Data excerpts
+++++

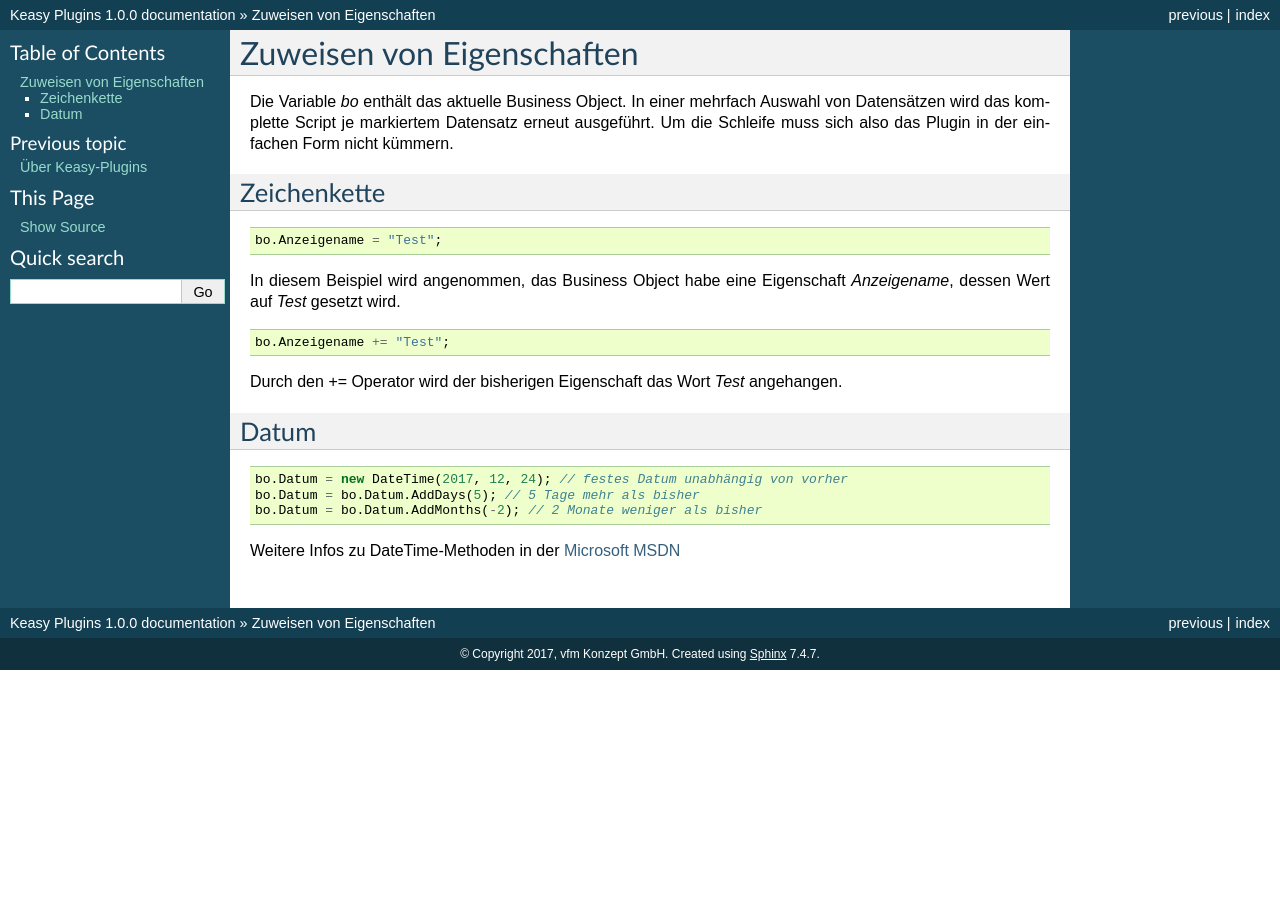
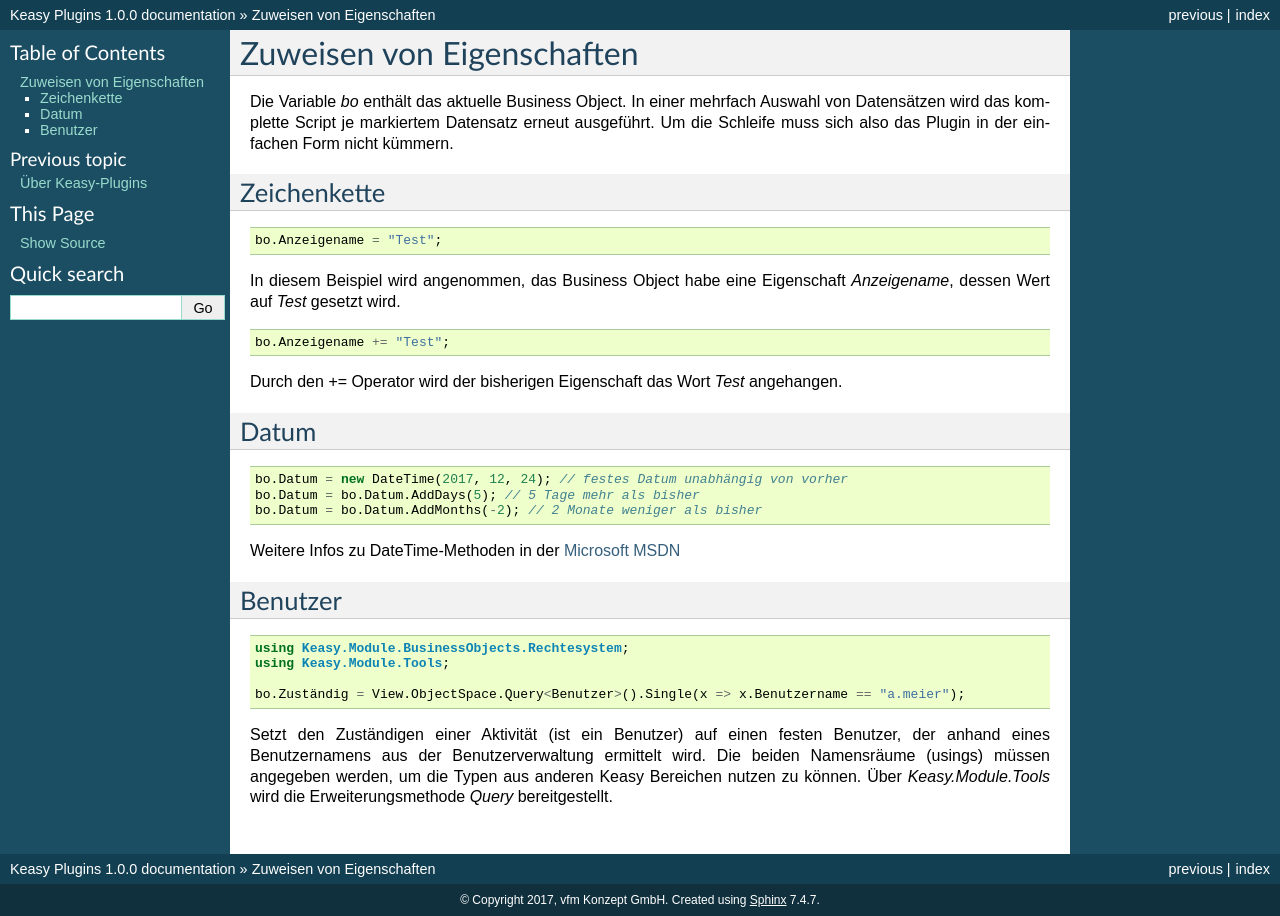
Before and after one commit to vfm/KeasyPlugins, a Sphinx documentation site: the page built from docs/source/setmember.rst, in a window 1280 px wide. Built offline with Sphinx 7.4.7, drawn with Linux system fonts in a browser that asks for light colours.

Commit message:
Update setmember.rst

```diff
--- a/docs/source/setmember.rst
+++ b/docs/source/setmember.rst
@@ -29,3 +29,17 @@ Datum
   bo.Datum = bo.Datum.AddMonths(-2); // 2 Monate weniger als bisher
 
 Weitere Infos zu DateTime-Methoden in der `Microsoft MSDN <https://msdn.microsoft.com/de-de/library/system.datetime_methods(v=vs.110).aspx>`_
+
+
+Benutzer
+------------
+
+.. code-block:: c#
+
+  using Keasy.Module.BusinessObjects.Rechtesystem;
+  using Keasy.Module.Tools;
+
+  bo.Zuständig = View.ObjectSpace.Query<Benutzer>().Single(x => x.Benutzername == "a.meier");
+
+Setzt den Zuständigen einer Aktivität (ist ein Benutzer) auf einen festen Benutzer, der anhand eines Benutzernamens aus der Benutzerverwaltung ermittelt wird.
+Die beiden Namensräume (usings) müssen angegeben werden, um die Typen aus anderen Keasy Bereichen nutzen zu können. Über *Keasy.Module.Tools* wird die Erweiterungsmethode *Query* bereitgestellt.
```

+++++

● **EXERCISE PROMPT**:
Read through the entries, then copy every line where the string "Benutzer" is found.

● **WORKED SOLUTION**:
+Benutzer
+  bo.Zuständig = View.ObjectSpace.Query<Benutzer>().Single(x => x.Benutzername == "a.meier");
+Setzt den Zuständigen einer Aktivität (ist ein Benutzer) auf einen festen Benutzer, der anhand eines Benutzernamens aus der Benutzerverwaltung ermittelt wird.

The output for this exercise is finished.